[LISTED ENTRIES Boundary: Start]
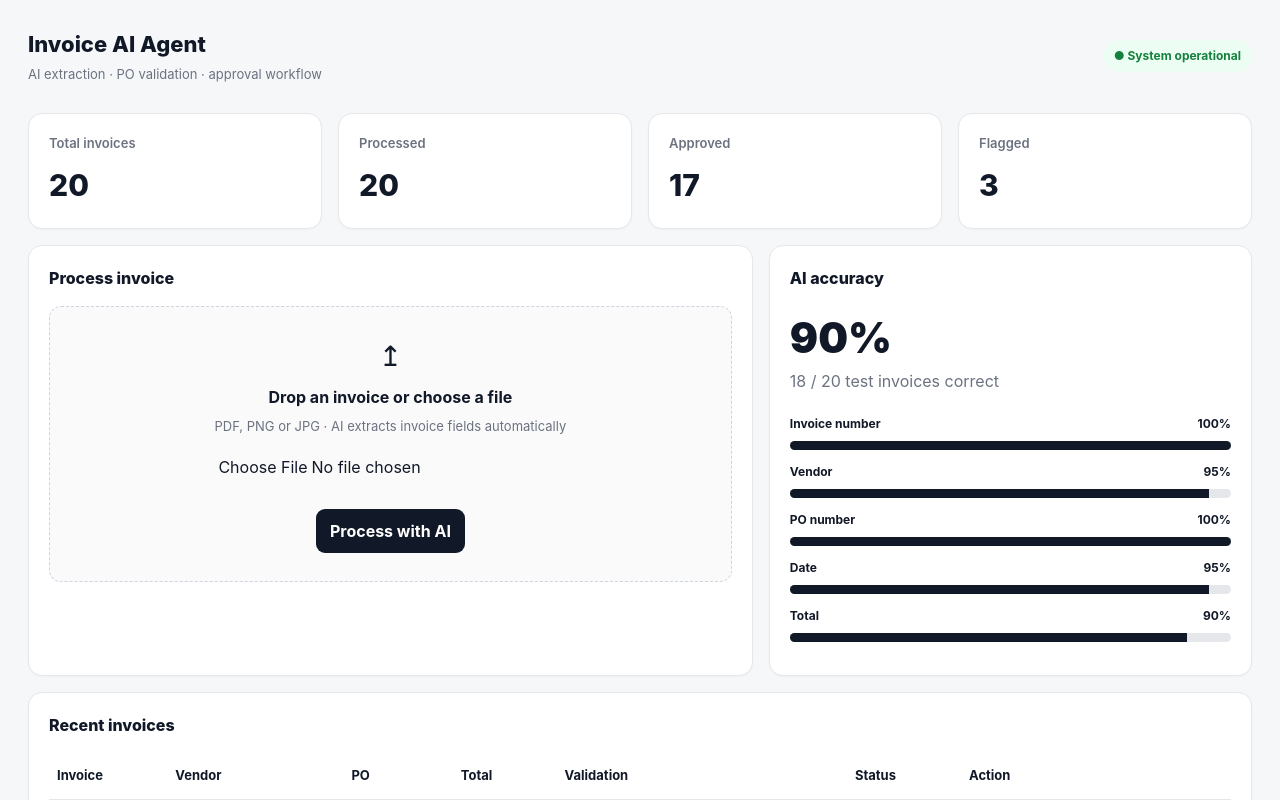
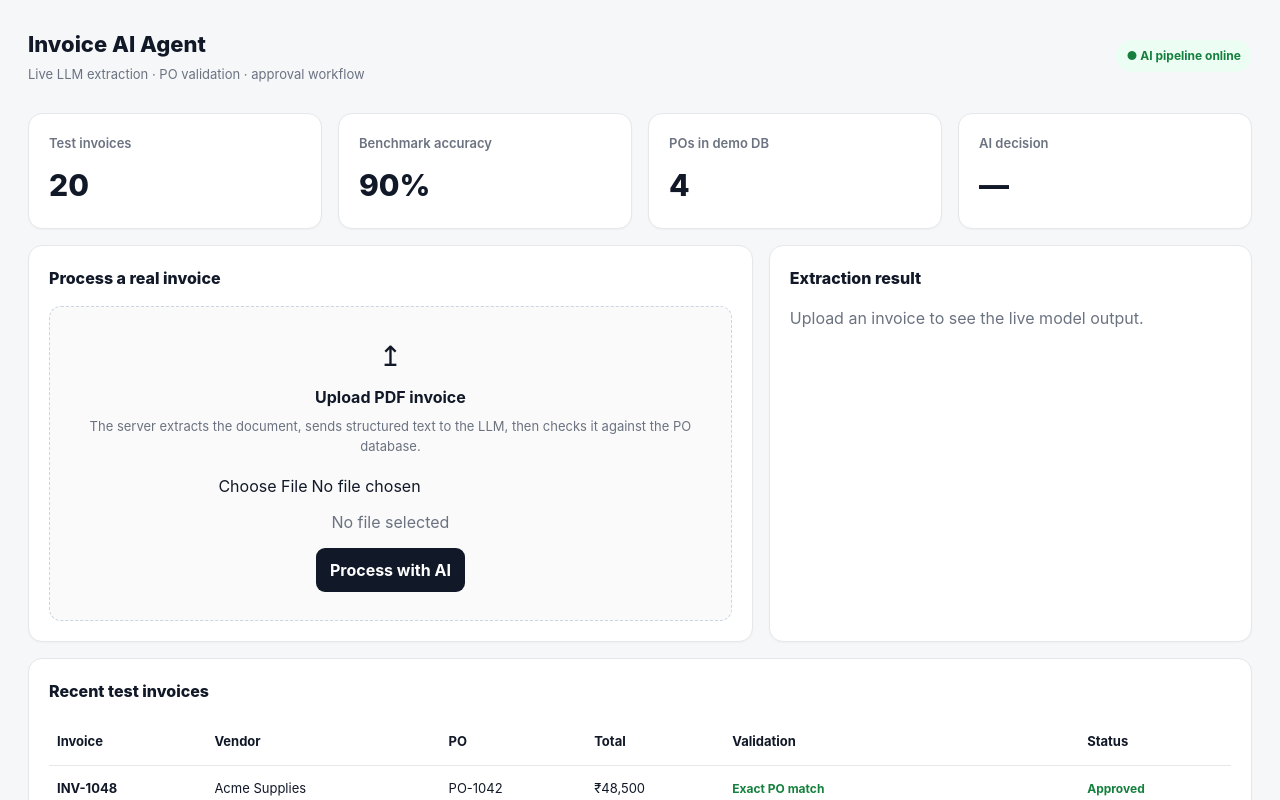
Before and after one commit to AnjaniBeesu/AI-invoice-processing-agent, a Next.js app: page / in a window 1280 px wide. Shown: the top 800 px of the page. Built offline with nearby package versions, Linux system fonts and the light colour scheme.

Commit message:
feat: connect dashboard to live invoice AI pipeline

```diff
--- a/app/page.tsx
+++ b/app/page.tsx
@@ -1,20 +1,28 @@
 'use client'
 import { useState } from 'react'
 
-type Invoice={id:string,vendor:string,po:string,total:string,status:'Approved'|'Review',match:string}
-const seed:Invoice[]=[{id:'INV-1048',vendor:'Acme Supplies',po:'PO-1042',total:'₹48,500',status:'Approved',match:'Exact match'},{id:'INV-1049',vendor:'Nova Office Co.',po:'PO-1043',total:'₹52,000',status:'Review',match:'Amount mismatch: ₹3,500'},{id:'INV-1050',vendor:'Vertex Systems',po:'PO-1044',total:'₹31,200',status:'Approved',match:'Exact match'},{id:'INV-1051',vendor:'CloudNine Ltd.',po:'PO-1045',total:'₹18,750',status:'Approved',match:'Exact match'}]
+type Result = { invoice: any; validation: { status: string; score: number; reasons: string[] }; model: string }
+const seed = [
+ {id:'INV-1048',vendor:'Acme Supplies',po:'PO-1042',total:'₹48,500',status:'Approved',match:'Exact PO match'},
+ {id:'INV-1049',vendor:'Nova Office Co.',po:'PO-1043',total:'₹52,000',status:'Review',match:'Amount mismatch: ₹3,500'},
+ {id:'INV-1050',vendor:'Vertex Systems',po:'PO-1044',total:'₹31,200',status:'Approved',match:'Exact PO match'},
+]
 
 export default function Home(){
- const [invoices,setInvoices]=useState(seed); const [file,setFile]=useState(''); const [notice,setNotice]=useState('')
- function process(){ if(!file){setNotice('Select an invoice first.');return} const n:Invoice={id:'INV-'+(1052+invoices.length),vendor:file.replace(/\.[^.]+$/,'').slice(0,24)||'Uploaded Vendor',po:'PO-NEW',total:'₹42,800',status:'Approved',match:'AI extraction + PO match passed'};setInvoices([n,...invoices]);setNotice('AI processed invoice: extraction complete and PO validation passed.')}
- function approve(id:string){setInvoices(x=>x.map(i=>i.id===id?{...i,status:'Approved'}:i));setNotice('Approval sent to Slack workflow (demo).')}
- return <main className="shell"><header className="top"><div><div className="brand">Invoice AI Agent</div><div className="sub">AI extraction · PO validation · approval workflow</div></div><span className="pill">● System operational</span></header>
- <section className="grid"><Metric label="Total invoices" value={String(invoices.length+16)} /><Metric label="Processed" value={String(invoices.length+16)} /><Metric label="Approved" value={String(invoices.filter(x=>x.status==='Approved').length+14)} /><Metric label="Flagged" value={String(invoices.filter(x=>x.status==='Review').length+2)} /></section>
- <section className="main"><div className="card"><div className="section-title">Process invoice</div><div className="upload"><div style={{fontSize:28}}>↥</div><div style={{fontWeight:700,margin:'8px 0'}}>Drop an invoice or choose a file</div><div className="sub">PDF, PNG or JPG · AI extracts invoice fields automatically</div><input style={{marginTop:18}} type="file" accept=".pdf,.png,.jpg,.jpeg" onChange={e=>setFile(e.target.files?.[0]?.name||'')} /><div style={{marginTop:16}}>{file&&<span className="muted">Selected: {file}</span>}</div><button className="btn primary" style={{marginTop:14}} onClick={process}>Process with AI</button></div>{notice&&<div style={{marginTop:14,padding:12,borderRadius:9,background:'#f1f5f9',fontSize:13}}>{notice}</div>}</div>
- <div className="card"><div className="section-title">AI accuracy</div><div className="accuracy">90%</div><div className="muted">18 / 20 test invoices correct</div><div style={{marginTop:22}}><Accuracy name="Invoice number" n="100%" w="100%"/><Accuracy name="Vendor" n="95%" w="95%"/><Accuracy name="PO number" n="100%" w="100%"/><Accuracy name="Date" n="95%" w="95%"/><Accuracy name="Total" n="90%" w="90%"/></div></div></section>
- <section className="card" style={{marginTop:16}}><div className="section-title">Recent invoices</div><div className="table-wrap"><table className="table"><thead><tr><th>Invoice</th><th>Vendor</th><th>PO</th><th>Total</th><th>Validation</th><th>Status</th><th>Action</th></tr></thead><tbody>{invoices.map(i=><tr key={i.id}><td><b>{i.id}</b></td><td>{i.vendor}</td><td>{i.po}</td><td>{i.total}</td><td><span className={'status '+(i.status==='Approved'?'ok':'warn')}>{i.status==='Approved'?'✓ ': '⚠ '}{i.match}</span></td><td><span className={'status '+(i.status==='Approved'?'ok':'warn')}>{i.status}</span></td><td>{i.status==='Review'?<div className="row-actions"><button className="btn green" onClick={()=>approve(i.id)}>Approve</button><button className="btn red" onClick={()=>setNotice('Invoice rejected and sent back for review.')}>Reject</button></div>:<span className="muted">Slack ✓</span>}</td></tr>)}</tbody></table></div></section>
- <section className="card" style={{marginTop:16}}><div className="section-title">How the agent works</div><div style={{display:'grid',gridTemplateColumns:'repeat(4,1fr)',gap:12}}>{['1. Extract','2. Match PO','3. Decide','4. Notify'].map((x,i)=><div key={x} style={{padding:14,border:'1px solid var(--line)',borderRadius:10}}><b>{x}</b><div className="sub">{['LLM reads invoice fields','Checks vendor, PO and totals','Auto-approves or flags exceptions','Sends approval to Slack'][i]}</div></div>)}</div></section>
+ const [file,setFile]=useState<File|null>(null),[loading,setLoading]=useState(false),[result,setResult]=useState<Result|null>(null),[error,setError]=useState('')
+ async function process(){
+  if(!file)return setError('Choose an invoice first.')
+  setLoading(true);setError('');setResult(null)
+  const fd=new FormData();fd.append('file',file)
+  try{const r=await fetch('/api/process',{method:'POST',body:fd});const data=await r.json();if(!r.ok)throw new Error(data.error||'Processing failed');setResult(data)}catch(e:any){setError(e.message)}finally{setLoading(false)}
+ }
+ const inv=result?.invoice
+ return <main className="shell"><header className="top"><div><div className="brand">Invoice AI Agent</div><div className="sub">Live LLM extraction · PO validation · approval workflow</div></div><span className="pill">● AI pipeline online</span></header>
+ <section className="grid"><Metric label="Test invoices" value="20"/><Metric label="Benchmark accuracy" value="90%"/><Metric label="POs in demo DB" value="4"/><Metric label="AI decision" value={result?.validation.status||'—'}/></section>
+ <section className="main"><div className="card"><div className="section-title">Process a real invoice</div><div className="upload"><div style={{fontSize:28}}>↥</div><div style={{fontWeight:700,margin:'8px 0'}}>Upload PDF invoice</div><div className="sub">The server extracts the document, sends structured text to the LLM, then checks it against the PO database.</div><input style={{marginTop:18}} type="file" accept=".pdf,.txt" onChange={e=>setFile(e.target.files?.[0]||null)}/><div style={{marginTop:12}} className="muted">{file?file.name:'No file selected'}</div><button className="btn primary" style={{marginTop:14}} disabled={loading} onClick={process}>{loading?'Processing…':'Process with AI'}</button></div>{error&&<div style={{marginTop:14,padding:12,borderRadius:9,background:'#fee2e2',color:'#991b1b',fontSize:13}}>{error}</div>}</div>
+ <div className="card"><div className="section-title">Extraction result</div>{!result?<div className="muted">Upload an invoice to see the live model output.</div>:<><div className="accuracy">{result.validation.score}%</div><div className={'status '+(result.validation.status==='Approved'?'ok':'warn')}>{result.validation.status==='Approved'?'✓ AUTO-APPROVED':'⚠ HUMAN REVIEW REQUIRED'}</div><div style={{marginTop:18,display:'grid',gap:10}}>{[['Invoice #',inv.invoiceNumber],['Vendor',inv.vendor],['PO #',inv.poNumber],['Date',inv.invoiceDate],['Total',inv.total!=null?`${inv.currency||''} ${inv.total}`:'—'],['Extraction confidence',`${inv.confidence??'—'}%`]].map(([k,v])=><div key={String(k)} style={{display:'flex',justifyContent:'space-between',borderBottom:'1px solid var(--line)',paddingBottom:8,fontSize:13}}><span className="muted">{k}</span><b>{String(v||'—')}</b></div>)}</div><div style={{marginTop:16,fontSize:12}}><b>Validation</b><ul>{result.validation.reasons.map(x=><li key={x}>{x}</li>)}</ul></div></>}</div></section>
+ <section className="card" style={{marginTop:16}}><div className="section-title">Recent test invoices</div><div className="table-wrap"><table className="table"><thead><tr><th>Invoice</th><th>Vendor</th><th>PO</th><th>Total</th><th>Validation</th><th>Status</th></tr></thead><tbody>{seed.map(i=><tr key={i.id}><td><b>{i.id}</b></td><td>{i.vendor}</td><td>{i.po}</td><td>{i.total}</td><td><span className={'status '+(i.status==='Approved'?'ok':'warn')}>{i.match}</span></td><td><span className={'status '+(i.status==='Approved'?'ok':'warn')}>{i.status}</span></td></tr>)}</tbody></table></div></section>
+ <section className="card" style={{marginTop:16}}><div className="section-title">Agent architecture</div><div style={{display:'grid',gridTemplateColumns:'repeat(4,1fr)',gap:12}}>{['Extract','Match','Decide','Notify'].map((x,i)=><div key={x} style={{padding:14,border:'1px solid var(--line)',borderRadius:10}}><b>{i+1}. {x}</b><div className="sub">{['LLM converts invoice into structured JSON','Compare vendor, PO and amount','100% match → approve; otherwise review','Slack receives exceptions and approvals'][i]}</div></div>)}</div><div className="sub" style={{marginTop:14}}>Model: {result?.model||'Groq-compatible OpenAI endpoint'} · Slack channel: #invoice-approvals</div></section>
  </main>
 }
-function Metric({label,value}:{label:string,value:string}){return <div className="card"><div className="label">{label}</div><div className="metric">{value}</div></div>}
-function Accuracy({name,n,w}:{name:string,n:string,w:string}){return <div style={{marginBottom:13}}><div style={{display:'flex',justifyContent:'space-between',fontSize:12,fontWeight:700}}><span>{name}</span><span>{n}</span></div><div className="bar"><div className="fill" style={{width:w}}/></div></div>}
+function Metric({label,value}:{label:string,value:string}){return <div className="card"><div className="label">{label}</div><div className="metric" style={{fontSize:value.length>10?20:30}}>{value}</div></div>}
```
[LISTED ENTRIES Boundary: End]
In the records, locate each line holding the string "header" and copy it.

- return <main className="shell"><header className="top"><div><div className="brand">Invoice AI Agent</div><div className="sub">AI extraction · PO validation · approval workflow</div></div><span className="pill">● System operational</span></header>
+ return <main className="shell"><header className="top"><div><div className="brand">Invoice AI Agent</div><div className="sub">Live LLM extraction · PO validation · approval workflow</div></div><span className="pill">● AI pipeline online</span></header>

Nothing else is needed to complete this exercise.